+++ RECORDS FOR PROCESSING

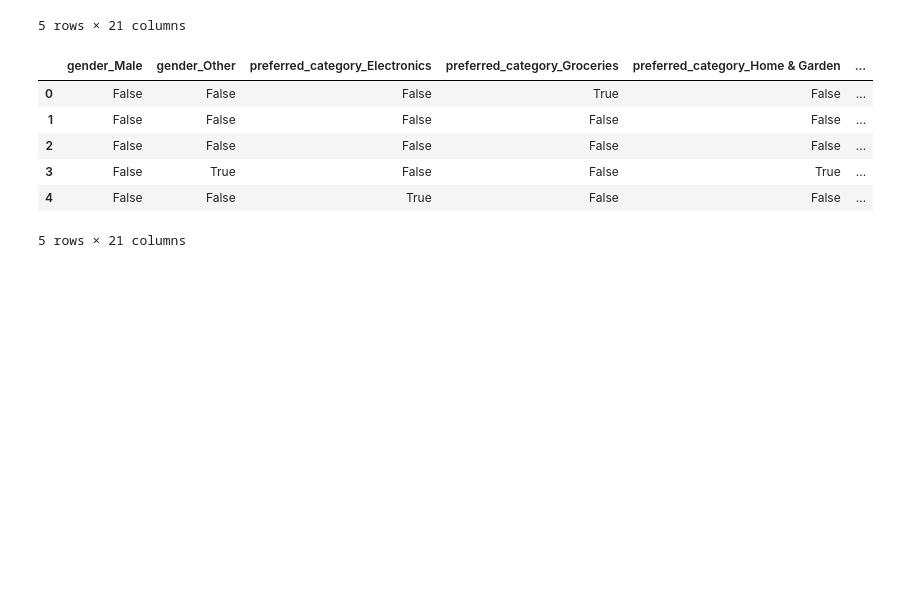
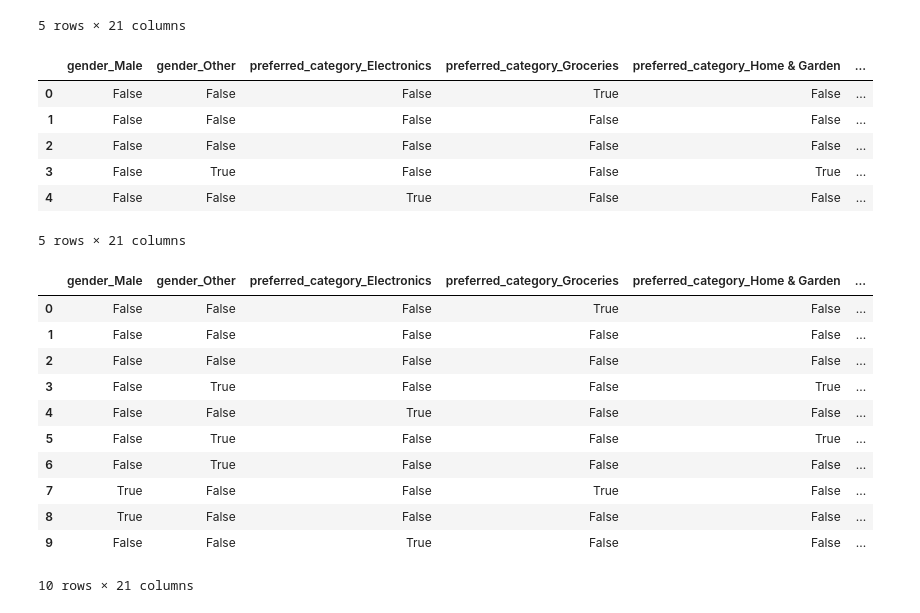
Before and after one commit to AThompson04/customer-segmentation, a Jupyter notebook: notebooks/model.ipynb, the cells around one changed output. Saved outputs shown, nothing was run; the diff lists cells and outputs as text; code cells hidden in the pictures; blank space fills up the shorter version.

```diff
--- a/notebooks/model.ipynb
+++ b/notebooks/model.ipynb
@@ -78,6 +78,7 @@ clusters.head()
 | 4 | 2 |
 # %%
 df_seg = pd.concat([df,clusters], axis=1)
+df_seg.rename(columns={0: 'cluster'}, inplace=True)
 df_seg.head()
 # %% [output]
 |  | Scaledage | Scaledincome | Scaledspending_score | Scaledpurchase_frequency | Scaledlast_purchase_amount | ... |
@@ -110,0 +106,15 @@ summary = df_seg.groupby("0").agg(
+# %%
+df_seg.head(10)
+# %% [output]
+|  | gender_Male | gender_Other | preferred_category_Electronics | preferred_category_Groceries | preferred_category_Home & Garden | ... |
+| 0 | False | False | False | True | False | ... |
+| 1 | False | False | False | False | False | ... |
+| 2 | False | False | False | False | False | ... |
+| 3 | False | True | False | False | True | ... |
+| 4 | False | False | True | False | False | ... |
+| 5 | False | True | False | False | True | ... |
+| 6 | False | True | False | False | False | ... |
+| 7 | True | False | False | True | False | ... |
+| 8 | True | False | False | False | False | ... |
+| 9 | False | False | True | False | False | ... |
+10 rows × 21 columns
```
Also changed, not shown: parts of 7 cells of this notebook.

++++++

* _WHAT TO DO_
Using the records above, find and show each line with the string "True".

* _ANSWER TO THIS TASK_
+df_seg.rename(columns={0: 'cluster'}, inplace=True)
+| 0 | False | False | False | True | False | ... |
+| 3 | False | True | False | False | True | ... |
+| 4 | False | False | True | False | False | ... |
+| 5 | False | True | False | False | True | ... |
+| 6 | False | True | False | False | False | ... |
+| 7 | True | False | False | True | False | ... |
+| 8 | True | False | False | False | False | ... |
+| 9 | False | False | True | False | False | ... |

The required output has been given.